One day I will look back at these trying times and say, “Lord, now I see. You were there all the time, working my miracle!”
Those who are in despair may be tempted to shut themselves out of communion with God. Yet doing so can be fatal. In Psalm 88, you may find a description of what you are going through. A godly man named Heman tells of his hopeless situation:
“My soul is full of trouble. I have been brought down to the pit, and I am among the dead. God has laid me in the lowest pit in darkness, and his wrath lies hard on me. My friends have forsaken me; I am shut up, closed in. I mourn because of my affliction” (my paraphrase).
Heman then challenges God: “Wilt thou show wonders to the dead? Shall the dead arise and praise thee? Shall thy lovingkindness be declared in the grave? Or thy faithfulness in destruction? Shall thy wonders be known in the dark? And thy righteousness in the land of forgetfulness?” (Psalm 88:10–12).
Heman is saying, in effect, “I need a miracle now, Lord, not at the resurrection.
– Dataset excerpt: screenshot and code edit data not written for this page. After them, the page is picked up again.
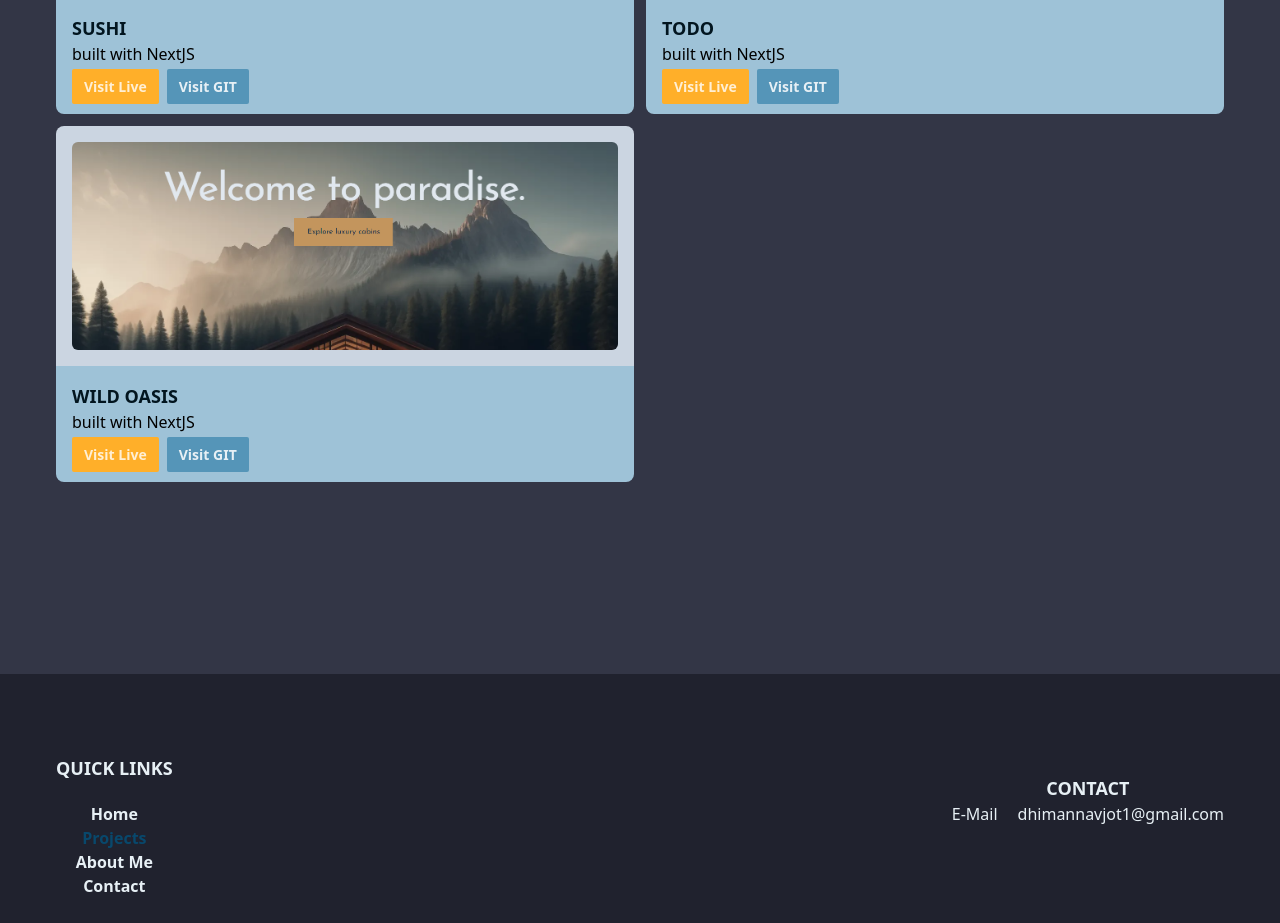
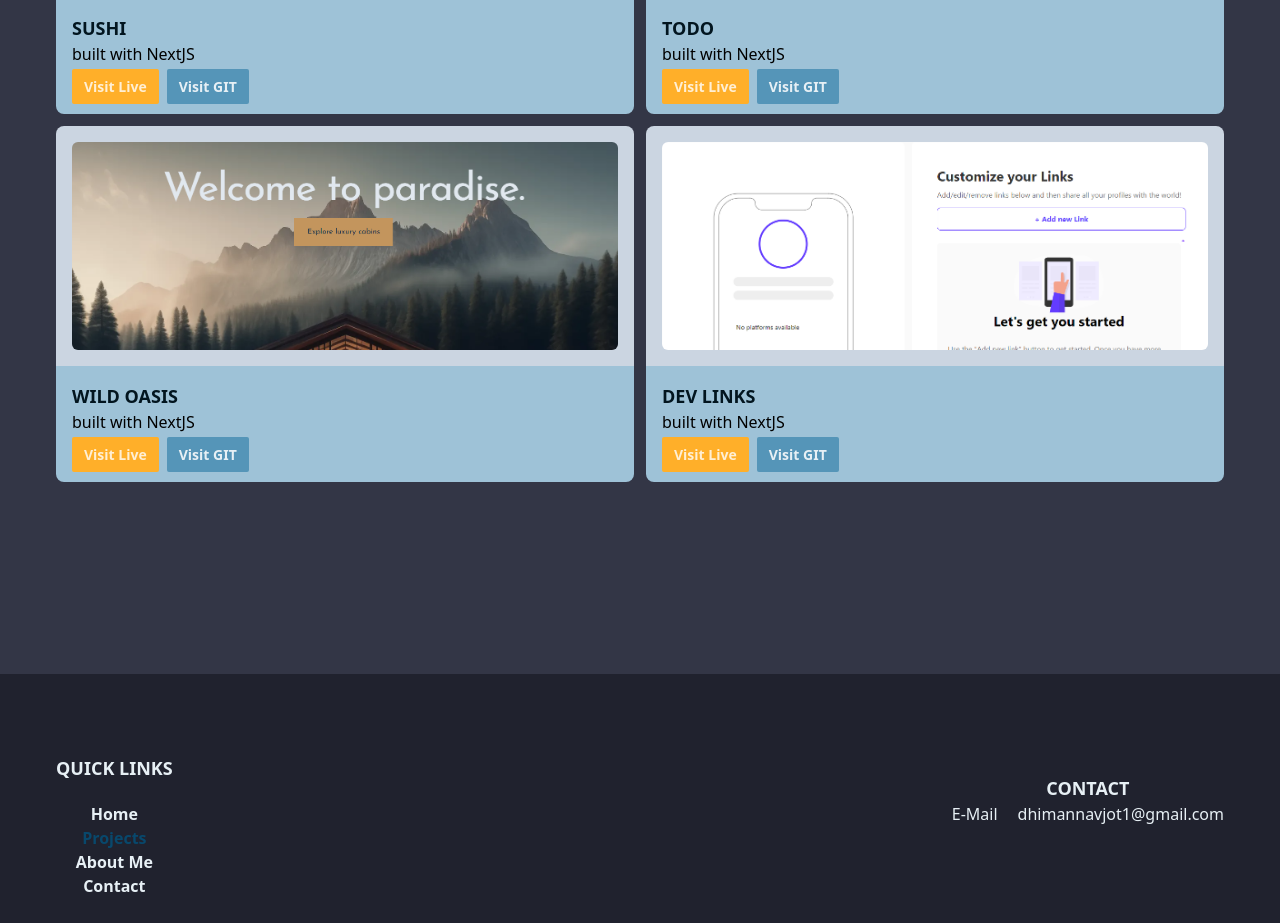
Before and after one commit to Navi003/protfolio, a Next.js app: page /projects in a window 1280 px wide. Shown: the part 1980-2903 px from the top of the page. Built offline with nearby package versions, Linux system fonts and the light colour scheme.

Commit message:
Added Devlinks to Projects

```diff
--- a/app/components/Hero.jsx
+++ b/app/components/Hero.jsx
@@ -12,9 +12,9 @@ export default function Hero() {
           <span>Dhiman</span>
         </div>
 
-        <div className="name">
+        <div className=" name">
           <Image
-            className="w-full"
+            className="relative w-full"
             width={400}
             height={650}
             src="/images/navi.png"
--- a/app/projectdata/data.js
+++ b/app/projectdata/data.js
@@ -77,6 +77,13 @@ export const data = [
     liveSiteLink: "https://next-app-wild-oasis.vercel.app/",
     image: "/images/project11.png",
   },
+  {
+    projectName: "Dev Links",
+    builtWith: "NextJS",
+    githubLink: "https://github.com/Navi003/dev-links",
+    liveSiteLink: "https://dev-links-beige.vercel.app/",
+    image: "/images/project12.png",
+  },
 ];
 
 export const techStackArray = [
```
Also changed, not shown: public/images/project12.png (added).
This is my last hope. Soon it will be too late, because I’ll be dead. You face a deadline here, God. Help me! Why are You casting me off? Why do You hide Your face from me? Why don’t You answer my cries?”
This is hopelessness, despair, an apparently impossible crisis.
What can a godly soul do? How does a righteous soul react? Like Heman, we are to cry night and day: “O Lord God of my salvation, I have cried day and night before thee. Let my prayer come before thee: incline thine ear unto my cry. . . . Unto thee have I cried, O Lord; and in the morning shall my prayer prevent thee” (Psalm 88:1–2, 13).
Here are three things I do in my times of great affliction:
- I receive and believe in the love and delight of my heavenly Father.
- I pour out my heart before Him, crying to Him in silence.
- I encourage my soul with His promises daily.